◆ **Assigned task**: Beneath this task is a listing; tally its lines that contain "width" and give only the total.

———

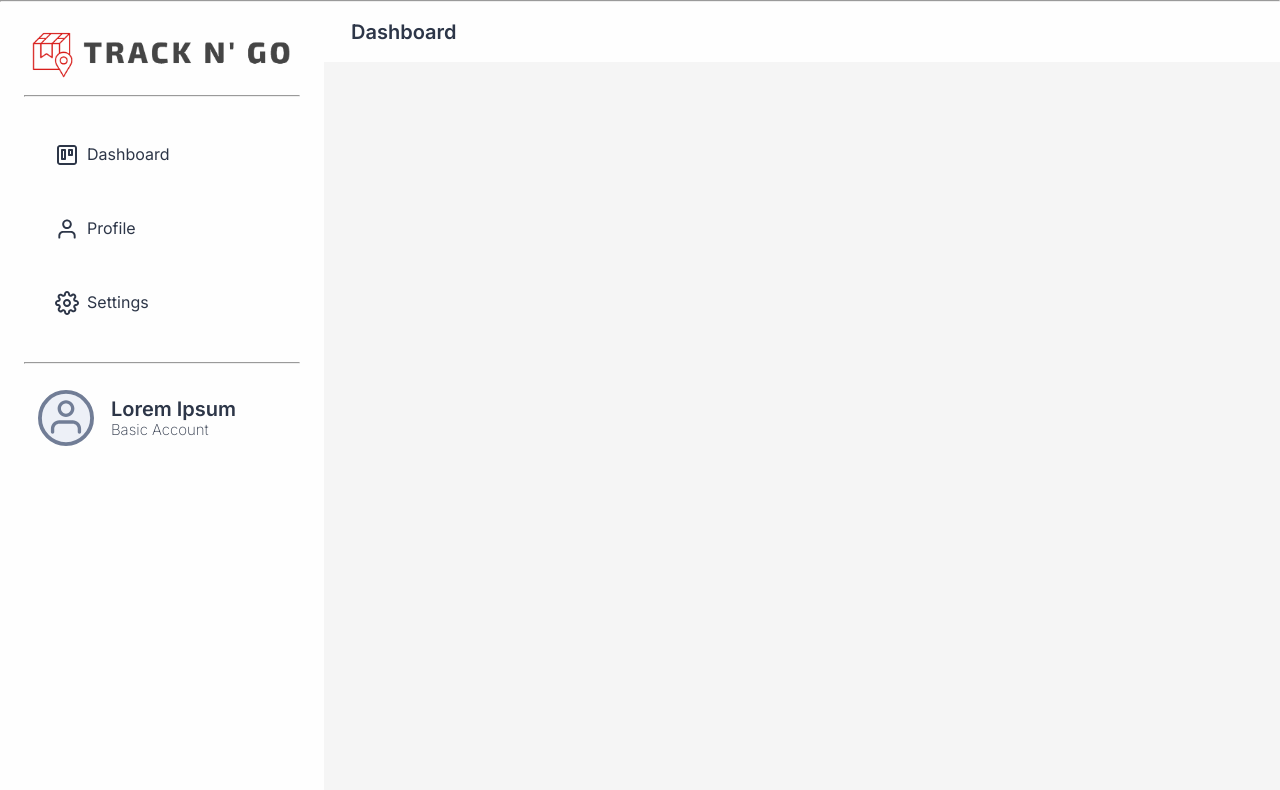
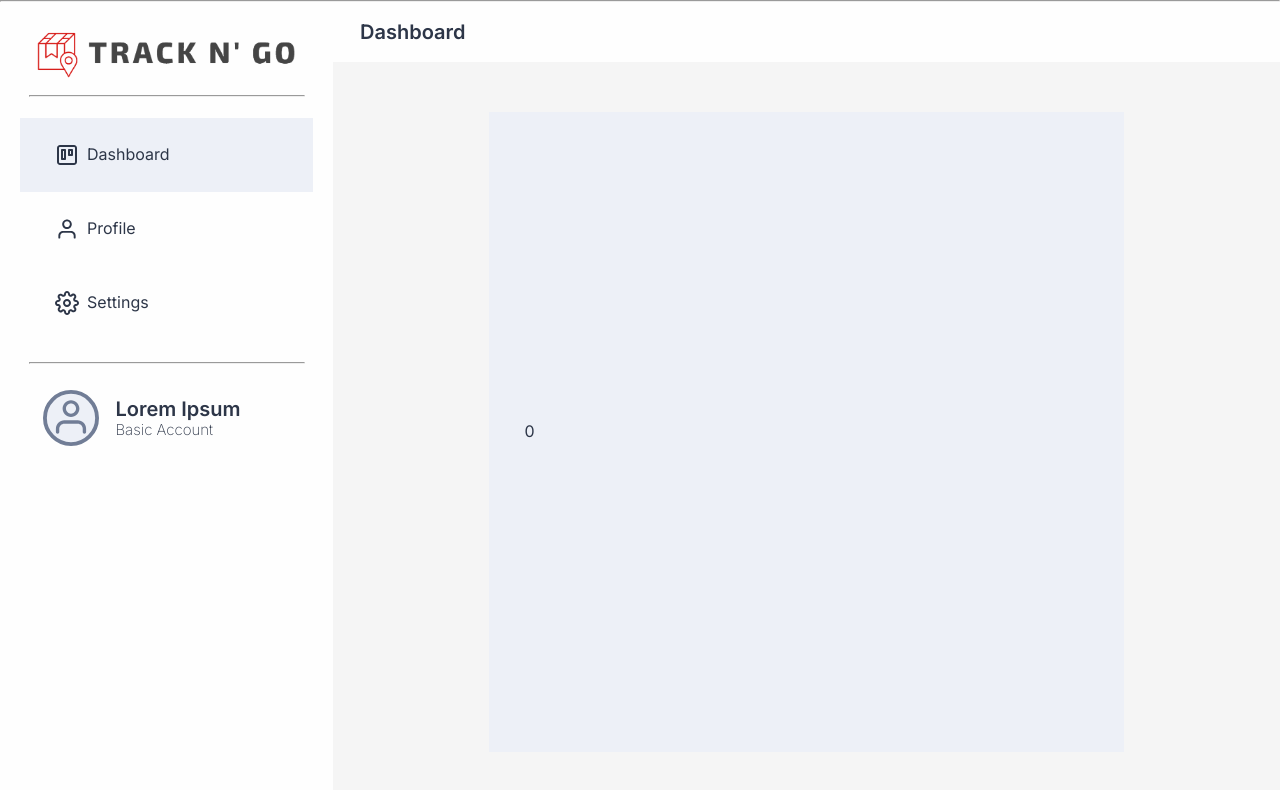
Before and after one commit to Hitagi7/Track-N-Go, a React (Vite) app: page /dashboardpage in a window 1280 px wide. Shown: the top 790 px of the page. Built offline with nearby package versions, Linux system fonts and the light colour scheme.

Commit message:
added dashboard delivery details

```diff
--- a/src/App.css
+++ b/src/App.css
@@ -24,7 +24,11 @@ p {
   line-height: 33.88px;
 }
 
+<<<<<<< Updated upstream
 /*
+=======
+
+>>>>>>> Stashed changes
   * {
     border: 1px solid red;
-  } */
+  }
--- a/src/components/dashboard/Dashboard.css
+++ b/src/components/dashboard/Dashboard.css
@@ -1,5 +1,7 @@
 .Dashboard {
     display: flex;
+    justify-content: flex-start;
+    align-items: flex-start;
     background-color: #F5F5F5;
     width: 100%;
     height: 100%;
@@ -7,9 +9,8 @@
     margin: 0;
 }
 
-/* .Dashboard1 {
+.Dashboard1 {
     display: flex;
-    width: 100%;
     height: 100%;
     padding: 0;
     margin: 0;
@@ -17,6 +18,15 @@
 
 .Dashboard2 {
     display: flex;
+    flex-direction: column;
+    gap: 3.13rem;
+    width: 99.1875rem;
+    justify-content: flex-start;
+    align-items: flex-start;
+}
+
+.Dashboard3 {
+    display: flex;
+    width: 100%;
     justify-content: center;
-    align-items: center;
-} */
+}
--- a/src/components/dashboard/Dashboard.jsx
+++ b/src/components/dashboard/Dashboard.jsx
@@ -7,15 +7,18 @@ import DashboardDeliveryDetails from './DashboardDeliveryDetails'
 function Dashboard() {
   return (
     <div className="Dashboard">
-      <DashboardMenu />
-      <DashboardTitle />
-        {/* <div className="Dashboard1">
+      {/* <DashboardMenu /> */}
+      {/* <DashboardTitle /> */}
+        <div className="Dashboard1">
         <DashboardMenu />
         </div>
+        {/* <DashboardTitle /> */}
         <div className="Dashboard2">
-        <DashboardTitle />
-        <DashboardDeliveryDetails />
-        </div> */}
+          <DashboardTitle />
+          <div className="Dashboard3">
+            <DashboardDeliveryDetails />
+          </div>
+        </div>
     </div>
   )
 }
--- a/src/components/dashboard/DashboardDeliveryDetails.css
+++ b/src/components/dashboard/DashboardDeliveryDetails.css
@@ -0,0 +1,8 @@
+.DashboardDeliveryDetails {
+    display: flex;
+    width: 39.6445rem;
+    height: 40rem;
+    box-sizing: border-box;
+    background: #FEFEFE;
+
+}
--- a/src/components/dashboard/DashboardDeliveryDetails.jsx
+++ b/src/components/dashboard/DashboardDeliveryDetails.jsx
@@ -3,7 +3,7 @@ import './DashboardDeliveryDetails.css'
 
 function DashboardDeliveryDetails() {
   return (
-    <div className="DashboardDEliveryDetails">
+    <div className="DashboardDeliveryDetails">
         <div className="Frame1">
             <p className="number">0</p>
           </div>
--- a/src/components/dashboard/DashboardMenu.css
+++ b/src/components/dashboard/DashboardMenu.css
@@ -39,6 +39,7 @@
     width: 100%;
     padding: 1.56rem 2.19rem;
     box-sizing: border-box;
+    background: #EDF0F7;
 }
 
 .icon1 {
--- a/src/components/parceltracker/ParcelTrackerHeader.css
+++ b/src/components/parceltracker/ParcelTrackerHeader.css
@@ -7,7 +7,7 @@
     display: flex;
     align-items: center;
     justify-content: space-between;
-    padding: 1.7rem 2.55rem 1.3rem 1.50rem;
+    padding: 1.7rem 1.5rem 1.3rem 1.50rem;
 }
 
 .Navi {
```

———

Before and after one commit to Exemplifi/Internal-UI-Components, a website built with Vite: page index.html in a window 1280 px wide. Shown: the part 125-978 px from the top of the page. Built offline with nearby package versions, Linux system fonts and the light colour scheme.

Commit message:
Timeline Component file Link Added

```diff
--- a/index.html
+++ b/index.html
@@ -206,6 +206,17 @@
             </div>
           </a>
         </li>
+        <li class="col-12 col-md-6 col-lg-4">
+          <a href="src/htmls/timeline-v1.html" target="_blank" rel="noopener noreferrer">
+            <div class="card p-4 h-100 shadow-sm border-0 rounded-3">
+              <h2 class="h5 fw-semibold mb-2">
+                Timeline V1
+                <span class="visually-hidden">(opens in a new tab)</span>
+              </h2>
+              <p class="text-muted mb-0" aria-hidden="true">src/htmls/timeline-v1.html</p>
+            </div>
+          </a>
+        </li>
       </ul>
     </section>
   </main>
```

———

◆ **Output of the task**: 6